2021, February 26th @12:30 PM (GMT+1)


The presentation discusses a novel method for accelerated wear testing of squeegees used in screen printing. In this study, squeegees were abraded on a conventional screen press and subsequently used to in print tests to evaluate the effect of wear on the printed product. Squeegees were also characterised in terms of their solvent absorption, surface hardness and ability to resist flexing to see how this correlated with ink transfer characteristics. There was a good correlation between resistance to flexing and ink film thickness for unworn squeegees, which was more effective than a comparison based on Shore A hardness.  Squeegee wear was found to vary between different squeegee types and caused increases in ink transfer and wider printed features. In production this will lead to greater ink consumption, cost per unit and an increased likelihood of product failure. While more wear generally gave greater increases in ink deposition, the effect of wear differed, depending on the squeegee. There was a correlation between the angle of the squeegee wear and ink film thickness from a worn squeegee. An ability to resist flexing gave a high wear angle and presented a sharper edge at the squeegee/screen interface thus mitigating the effect of wear.

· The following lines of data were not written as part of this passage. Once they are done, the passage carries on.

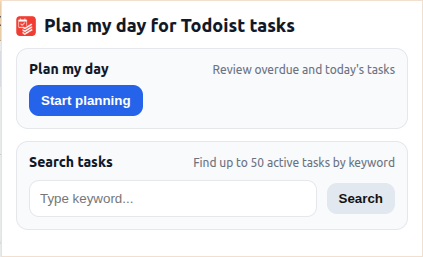
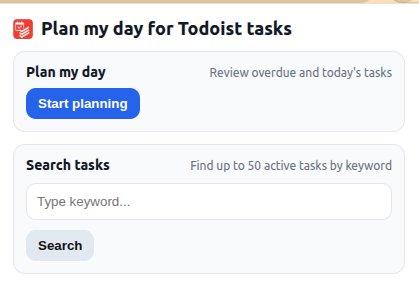
updated the extension to add a reminder at the same time as the task and also set the time-block to the same time as the task

diff --git a/popup.css b/popup.css
@@ -2,7 +2,8 @@
     --bg:#ffffff; --fg:#111827; --muted:#6b7280; --border:#e5e7eb; --card:#f8fafc; --accent:#2563eb;
   }
   *{ box-sizing:border-box; }
-  body{ margin:0; width:420px; font:14px system-ui, -apple-system, Segoe UI, Roboto, sans-serif; color:var(--fg); background:var(--bg);} 
+  body{ margin:0; width:520px; font:14px system-ui, -apple-system, Segoe UI, Roboto, sans-serif; color:var(--fg); background:var(--bg); overflow-x:hidden; }
+  body.is-task{ width:700px; }
   .wrap{ padding:14px; }
   .screen{ display:block; }
   .hidden{ display:none !important; }
@@ -11,27 +12,75 @@
   .muted{ color:var(--muted); }
   .label{ font-weight:700; margin-bottom:6px; }
   .row{ display:flex; gap:10px; align-items:center; margin-top:10px; flex-wrap:wrap; }
-  button{ background:var(--accent); color:#fff; border:none; padding:8px 12px; border-radius:10px; cursor:pointer; font-weight:600; }
+  button{ background:var(--accent); color:#fff; border:none; padding:8px 12px; border-radius:10px; cursor:pointer; font-weight:600; box-shadow:0 1px 0 rgba(0,0,0,.05); }
   button.secondary{ background:#e2e8f0; color:#111; }
+  button.secondary:hover{ background:#e5e7eb; }
+  button:hover{ filter:brightness(0.98); }
   input[type=password], input[type=text]{ width:100%; padding:10px; border:1px solid var(--border); border-radius:10px; }
   
   .task-card{ background:var(--card); border:1px solid var(--border); border-radius:12px; padding:10px; margin-bottom:10px; }
-  .task-title{ font-weight:700; }
-  .task-meta{ font-size:12px; color:var(--muted); }
+  body.is-task .task-card{ padding:10px 12px; margin-bottom:8px; }
+  .task-title{ font-weight:800; font-size:15px; display:flex; align-items:center; gap:8px; }
+  body.is-task .task-title{ font-size:14px; }
+  .task-title a{ color:#0f172a; text-decoration:none; }
+  .task-title a:hover{ text-decoration:underline; }
+  .task-meta{ font-size:12px; color:var(--muted); display:flex; gap:6px; flex-wrap:wrap; margin-top:6px; }
   
   .radios, .checks{ display:grid; gap:8px; grid-template-columns: repeat(2, minmax(0, 1fr)); }
+  body.is-task .radios, body.is-task .checks{ gap:6px; grid-template-columns: repeat(3, minmax(0, 1fr)); }
+  body.is-task .radios{ grid-template-columns: repeat(4, minmax(0, 1fr)); }
   .group{ background:var(--card); border:1px solid var(--border); border-radius:12px; padding:10px; margin:10px 0; }
+  body.is-task .group{ padding:8px; margin:6px 0; }
+  .group .label{ color:#334155; letter-spacing:.2px; }
+  .group .label::after{ content:''; display:block; height:2px; width:24px; background:linear-gradient(90deg, #93c5fd, #60a5fa); border-radius:2px; margin-top:4px; opacity:.7; }
+ 
+   /* Tile-style radios and checks */
+   .radios label, .checks label{
+     display:flex; align-items:center; gap:8px; padding:8px 10px; border:1px solid var(--border); border-radius:10px; background:#fff; cursor:pointer;
+     transition:background .12s ease, border-color .12s ease, box-shadow .12s ease;
+   }
+  body.is-task .radios label, body.is-task .checks label{ padding:6px 8px; }
+  /* Unified radio/checkbox appearance (native controls with green accent) */
+  .radios label{ position:static; padding-left:10px; }
+  .checks label:has(input[type="radio"]){ position:static; padding-left:10px; }
+  .radios input[type="radio"], .checks input[type="radio"]{ appearance:auto; -webkit-appearance:auto; accent-color:#16a34a; }
+  .checks input[type="checkbox"]{ appearance:auto; -webkit-appearance:auto; accent-color:#16a34a; }
+  .radios label:hover, .checks label:hover{ background:#f8fafc; border-color:#cbd5e1; }
+  .radios label:has(input:checked), .checks label:has(input:checked){
+    background:#ecfdf5; border-color:#86efac; box-shadow:0 0 0 2px rgba(134,239,172,.35) inset;
+  }
   
   .calendar-row{ display:flex; align-items:center; gap:10px; margin-top:8px; }
   .icon-btn{ display:inline-flex; align-items:center; gap:6px; background:#fff; color:#111; border:1px solid var(--border); padding:6px 10px; border-radius:8px; }
   #customDateLabel{ font-size:12px; }
   .status{ min-height:20px; font-size:12px; color:var(--muted); margin-top:6px; }
+  /* Keep action row sticky only on the task screen to avoid home scroll issues */
+  #screen-task #actionRow{ position:sticky; bottom:0; background:var(--bg); padding-top:8px; }
+  body.is-task #screen-task #actionRow{ padding-top:6px; padding-bottom:4px; }
+  body.is-task #screen-task #actionRow button{ padding:6px 10px; font-size:13px; }
   .feature{ background:var(--card); border:1px solid var(--border); border-radius:12px; padding:12px; margin:12px 0; }
   .feature-head{ display:flex; justify-content:space-between; align-items:baseline; margin-bottom:8px; }
   .feature-title{ font-weight:700; }
   .feature-subtitle{ color:var(--muted); font-size:12px; }
-  .list .task-card{ cursor:pointer; }
+  .list .task-card{ cursor:pointer; transition:transform .1s ease, box-shadow .1s ease, border-color .1s ease; border-left:4px solid transparent; }
   .list .task-card + .task-card{ margin-top:8px; }
+  .list .task-card:hover{ transform:translateY(-1px); box-shadow:0 2px 8px rgba(0,0,0,.06); border-color:#93c5fd; background:#eef6ff; }
+  .list .task-title{ display:flex; align-items:center; gap:8px; }
+  .badge{ display:inline-block; font-size:11px; font-weight:700; padding:2px 6px; border-radius:999px; background:#e2e8f0; color:#111; }
+  .badge.red{ background:#fee2e2; color:#991b1b; }
+  .badge.amber{ background:#fef3c7; color:#92400e; }
+  .badge.green{ background:#dcfce7; color:#065f46; }
+  .badge.blue{ background:#dbeafe; color:#1e3a8a; }
+  .pill{ font-size:11px; padding:2px 8px; border-radius:999px; border:1px solid var(--border); background:#fff; }
+  #searchHeader{ display:flex; align-items:center; justify-content:space-between; }
+  #searchHeader .count{ font-size:12px; color:var(--muted); }
+ 
+  /* Chips for task meta on review screen */
+  .chip{ display:inline-flex; align-items:center; gap:6px; font-size:11px; font-weight:600; padding:4px 8px; border-radius:999px; border:1px solid var(--border); background:#fff; color:#0f172a; }
+  body.is-task .chip{ font-size:10px; padding:3px 6px; }
+  .chip.blue{ background:#eff6ff; border-color:#bfdbfe; color:#1e3a8a; }
+  .chip.purple{ background:#f3e8ff; border-color:#e9d5ff; color:#5b21b6; }
+  .chip.amber{ background:#fffbeb; border-color:#fde68a; color:#92400e; }
   .header-title{ display:flex; align-items:center; gap:8px; }
   .header-title img{ border-radius:4px; }
   .row .sm{ padding:6px 10px; border-radius:8px; font-size:13px; }

diff --git a/popup.js b/popup.js
@@ -26,6 +26,7 @@ const searchInput = document.getElementById('searchInput');
 const searchBtn = document.getElementById('searchBtn');
 const searchList = document.getElementById('searchList');
 const backHomeBtn = document.getElementById('backHome');
+const searchHeader = document.getElementById('searchHeader');
 
 
 // Task UI
@@ -48,6 +49,12 @@ let cameFromSearch = false; // whether current task view was opened from search
 function show(el){
   [scrStart, scrToken, scrTask, scrDone, scrSearch].forEach(s => s && s.classList.add('hidden'));
   el && el.classList.remove('hidden');
+  // Widen popup only for task review to reduce vertical overflow
+  if (el === scrTask) {
+    document.body.classList.add('is-task');
+  } else {
+    document.body.classList.remove('is-task');
+  }
 }
 function qAll(sel){ return Array.from(document.querySelectorAll(sel)); }
 
@@ -321,15 +328,25 @@ async function searchTasksByKeyword(keyword){
 function renderSearchResults(list){
 	searchList.innerHTML = '';
 	if (!list.length){
+		searchHeader.innerHTML = 'Search results <span class="count">(0)</span>';
 		searchList.innerHTML = '<p class="muted">No matching active tasks found.</p>';
 		return;
 	}
+	searchHeader.innerHTML = `Search results <span class="count">(${list.length})</span>`;
 	for (const t of list){
 		const div = document.createElement('div');
 		div.className = 'task-card';
 		const pname = t.project_id ? (projectIdToName.get(String(t.project_id)) || t.project_id) : '';
 		const due = (t.due && t.due.string) ? t.due.string : '';
-		div.innerHTML = `<div class="task-title">${t.content || '(Untitled)'}${pname ? ' • ' + pname : ''}</div><div class="task-meta">${due}</div>`;
+		const labels = Array.isArray(t.labels) ? t.labels : [];
+		const urgency = labels.find(l => ['urgent-now','urgent-today','urgent-soon'].includes(String(l).toLowerCase()));
+		const pressure = labels.find(l => ['high-pressure','low-pressure'].includes(String(l).toLowerCase()));
+		const lhf = labels.find(l => String(l).toLowerCase() === 'low-hanging-fruit');
+		const urgencyBadge = urgency ? `<span class="badge red">${urgency}</span>` : '';
+		const pressureBadge = pressure ? `<span class="badge amber">${pressure}</span>` : '';
+		const lhfBadge = lhf ? `<span class="badge green">${lhf}</span>` : '';
+		const projectPill = pname ? `<span class="pill">${pname}</span>` : '';
+		div.innerHTML = `<div class="task-title">${projectPill}<span>${t.content || '(Untitled)'}</span></div><div class="task-meta">${due} ${urgencyBadge} ${pressureBadge} ${lhfBadge}</div>`;
 		div.addEventListener('click', async () => {
 			cameFromSearch = true;
 			await ensureProjectsLoaded();
@@ -366,14 +383,14 @@ function renderCurrentTask(){
   } else {
     taskTitleEl.textContent = titleText;
   }
-  const due = (t.due && t.due.string) ? ('Due: ' + t.due.string) : 'No due date';
-  const recurring = (t.due && t.due.is_recurring) ? ' • Recurring' : '';
-  let project = '';
-  if (t.project_id) {
-    const pname = projectIdToName.get(String(t.project_id));
-    project = ' • Project: ' + (pname || t.project_id);
-  }
-  taskMetaEl.textContent = due + recurring + project;
+  const dueStr = (t.due && t.due.string) ? t.due.string : null;
+  const isRecurring = !!(t.due && t.due.is_recurring);
+  const pname = t.project_id ? (projectIdToName.get(String(t.project_id)) || t.project_id) : null;
+  const chips = [];
+  if (pname) chips.push(`<span class="chip blue">${pname}</span>`);
+  if (dueStr) chips.push(`<span class="chip amber">Due: ${dueStr}</span>`);
+  if (isRecurring) chips.push(`<span class="chip purple">Recurring</span>`);
+  taskMetaEl.innerHTML = chips.join(' ');
 
   // Reset UI
   qAll('input[name="dateChoice"]').forEach(r => { r.checked = (r.value === 'today'); });
@@ -438,7 +455,6 @@ function renderCurrentTask(){
   setDateControlsEnabled(true);
 
   // Show/hide "Skip to next occurrence" for recurring only
-  const isRecurring = !!(t.due && t.due.is_recurring);
   const skipInput = document.querySelector('input[name="dateChoice"][value="skip_next"]');
   if (skipInput){
     const skipLabel = skipInput.closest('label');

diff --git a/scripts/reschedular-script.js b/scripts/reschedular-script.js
@@ -6,7 +6,7 @@
  * - Final tie-break: created_at oldest first
  * - Assign unique ranks 1..N in sorted order (no duplicates)
  * - Email report with columns: rank, labels, task, project, due time, due string
- * - Top 15 get due_datetime: now+5m, +15m, +25m... (10m gaps); others strip time
+ * - Top 10 get due_datetime: now+5m, +15m, +25m... (10m gaps); others strip time
  */
 
 const TODOIST_BASE = 'https://api.todoist.com/rest/v2';
@@ -26,7 +26,7 @@ const CATEGORY_ORDER = [
   // 6 => all others (no recognized labels)
 ];
 
-const TOP_N = 15; // how many to time-block
+const TOP_N = 10; // how many to time-block
 
 // ============= Entry point =============
 function run() {
@@ -284,7 +284,8 @@ function buildUpdates_(ordered) {
       updates.push({
         id: t.id,
         body: { due_datetime: toIsoWithTz_(slot, TARGET_TZ) },
-        note: 'time-block'
+        note: 'time-block',
+        slot: new Date(slot.getTime())
       });
     }
 
@@ -385,6 +386,38 @@ function toIsoWithTz_(instant, tz) {
 }
 
 
+// Create a reminder using Sync API: relative 0 minutes (at due time)
+function createReminderRelativeAtDue_(token, taskId) {
+  const syncUrl = 'https://api.todoist.com/sync/v9/sync';
+  const command = {
+    type: 'reminder_add',
+    uuid: Utilities.getUuid(),
+    temp_id: Utilities.getUuid(),
+    args: {
+      type: 'relative',
+      item_id: String(taskId),
+      minute_offset: 0,
+      is_deleted: false
+    }
+  };
+  const payload = {
+    resource_types: ['reminders'],
+    sync_token: '*',
+    commands: [command]
+  };
+  const res = UrlFetchApp.fetch(syncUrl, {
+    method: 'post',
+    muteHttpExceptions: true,
+    headers: { Authorization: 'Bearer ' + token, 'Content-Type': 'application/json' },
+    payload: JSON.stringify(payload)
+  });
+  if (res.getResponseCode() >= 200 && res.getResponseCode() < 300) {
+    Logger.log('   └ reminder (relative 0) set for task %s', taskId);
+  } else {
+    Logger.log('   └ failed reminder for %s: %s %s', taskId, res.getResponseCode(), res.getContentText());
+  }
+}
+
 function applyUpdates_(token, updates) {
   if (!updates.length) {
     Logger.log('No updates needed.');
@@ -397,6 +430,11 @@ function applyUpdates_(token, updates) {
     try {
       todoistFetch_(token, 'POST', '/tasks/' + u.id, u.body);
       Logger.log(' [%s/%s] OK %s (%s)', idx + 1, updates.length, u.id, u.note);
+
+      // If we set a due_datetime, also create a reminder at the due time via Sync API
+      if (u.body && u.body.due_datetime) {
+        createReminderRelativeAtDue_(token, u.id);
+      }
     } catch (e) {
       Logger.log(' [%s/%s] FAIL %s (%s): %s', idx + 1, updates.length, u.id, u.note, e.message);
     }

diff --git a/popup.html b/popup.html
@@ -58,7 +58,6 @@
           <div class="label">Date</div>
           <div class="radios">
             <label><input type="radio" name="dateChoice" value="today" checked /> Today</label>
-            <label><input type="radio" name="dateChoice" value="skip_next" /> Skip to next occurrence</label>
             <label><input type="radio" name="dateChoice" value="tomorrow" /> Tomorrow</label>
             <label><input type="radio" name="dateChoice" value="next_mon" /> next Mon</label>
             <label><input type="radio" name="dateChoice" value="next_tue" /> next Tues</label>
@@ -69,6 +68,7 @@
             <label><input type="radio" name="dateChoice" value="next_sun" /> next Sun</label>
             <label><input type="radio" name="dateChoice" value="next_28th" /> next 28th</label>
             <label><input type="radio" name="dateChoice" value="next_1st" /> next 1st</label>
+            <label><input type="radio" name="dateChoice" value="skip_next" /> Skip to next occurrence</label>
           </div>
         </div>
 
@@ -97,7 +97,7 @@
           </div>
         </div>
 
-        <div class="row">
+        <div class="row" id="actionRow">
           <button id="submitUpdate">Update</button>
           <button id="prevTask" class="secondary">Previous</button>
           <button id="skipTask" class="secondary">Skip</button>
@@ -116,7 +116,7 @@
 
       <!-- Screen 4: Search results -->
       <section id="screen-search" class="screen hidden">
-        <h1>Search results</h1>
+        <h1 id="searchHeader">Search results</h1>
         <div id="searchList" class="list"></div>
         <div class="row">
           <button id="backHome" class="secondary">Back</button>

diff --git a/README.md b/README.md
@@ -136,3 +136,76 @@ This preserves the recurring chain while also giving you a dated task to act on.
 ## License
 
 MIT
+
+## Google Apps Script Automation (Hourly Planner + Email)
+
+Use the included Apps Script to automatically rank and time‑block your top Todoist tasks every 30 minutes (aligned to :00 and :30 in IST), email a report, and set a Todoist reminder at the task’s due time.
+
+### What it does
+- **Ranks tasks**: Fetches active tasks due “today | overdue”, applies priority rules, assigns unique ranks starting at 1.
+- **Time‑blocks top tasks**: **Top 10** tasks get due times starting at “run time + 5 minutes” in `Asia/Kolkata`, then every 10 minutes; others keep the date but have their time removed.
+- **Emails a report**: Sends a ranked table to your inbox.
+- **Sets Todoist reminders**: For each updated task, creates a reminder at the exact due time (relative 0 minutes).
+
+### Files
+- Script source: `todoist-planner/scripts/reschedular-script.js`
+
+### One‑time setup (Apps Script)
+1. Go to `script.google.com`, create a new standalone project.
+2. In the editor, File → Project properties → set **Time zone** to `Asia/Kolkata`.
+3. Create a file named `reschedular-script.js` and paste the contents of `todoist-planner/scripts/reschedular-script.js`.
+4. Open the script and configure constants near the top:
+   - `TOKEN_PROP_KEY`: set to your Todoist REST API token string (from Todoist → Settings → Integrations → API token).
+   - `EMAIL_TO`: set your email address for the report.
+   - `TARGET_TZ`: keep as `Asia/Kolkata` (or change to your IANA timezone).
+   - Optional: `TOP_N` (default 10) to control how many tasks get time‑blocked.
+5. Click Run → select `run` → authorize when prompted.
+   - Check the execution logs for a line like: “Planner first slot (IST): now=… → first=…”. The “first” time should be 5 minutes after “now”.
+   - You should also receive the email report.
+
+### Scheduling every 30 minutes, aligned to :00 and :30 (IST)
+- In Apps Script editor, left sidebar → **Triggers** → **Add Trigger** twice:
+  - Trigger 1: Function `run`, Event source `Time-driven`, Type `Hour timer`, Every hour, Minute `0`.
+  - Trigger 2: Function `run`, Event source `Time-driven`, Type `Hour timer`, Every hour, Minute `30`.
+- Ensure your project’s Time zone is `Asia/Kolkata` so triggers fire aligned to IST.
+
+Optionally, you can create triggers programmatically by adding this function and running it once:
+
+```javascript
+function setupTriggers() {
+  // Remove existing time-based triggers for 'run'
+  ScriptApp.getProjectTriggers().forEach(tr => {
+    if (tr.getHandlerFunction() === 'run' && tr.getEventType() === ScriptApp.EventType.CLOCK) {
+      ScriptApp.deleteTrigger(tr);
+    }
+  });
+
+  // Hourly at :00 IST
+  ScriptApp.newTrigger('run')
+    .timeBased()
+    .everyHours(1)
+    .nearMinute(0)
+    .inTimezone('Asia/Kolkata')
+    .create();
+
+  // Hourly at :30 IST
+  ScriptApp.newTrigger('run')
+    .timeBased()
+    .everyHours(1)
+    .nearMinute(30)
+    .inTimezone('Asia/Kolkata')
+    .create();
+}
+```
+
+### Permissions
+- Uses `UrlFetchApp` to call the Todoist REST and Sync APIs.
+- Uses `MailApp` to send the report email.
+
+### Notes and troubleshooting
+- **Reminders**: The script adds a Todoist reminder at the exact due time (relative, 0 minutes). Re‑running may add additional reminders for the same task/time; a dedupe step can be added if needed.
+- **Timezone**: Set project Time zone to `Asia/Kolkata` and keep `TARGET_TZ` consistent. The email and schedule use this timezone.
+- **First slot**: Computed as “execution now + 5 minutes”. Check logs for “Planner first slot (IST)” to verify alignment.
+- **Rate limiting**: The script sleeps between requests to stay under Todoist limits.
+- **API token security**: Do not commit your token. Keep it in the script constant or adapt the script to read from project properties.
+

Speaker: Dr. Chris Phillips

Job Title:                 Lecturer in Chemical Engineering

Company Name:         Swansea University – WCPC

Dr Chris Phillips is a lecturer in Chemical Engineering and academic within the Welsh Centre for printing and Coating, working on materials and deposition methods for electronics, energy storage and biomedical sensing applications as well as chemical profiling of breath for disease diagnosis. Dr Phillips has an extensive background in manufacturing related development and issue resolution related to process control.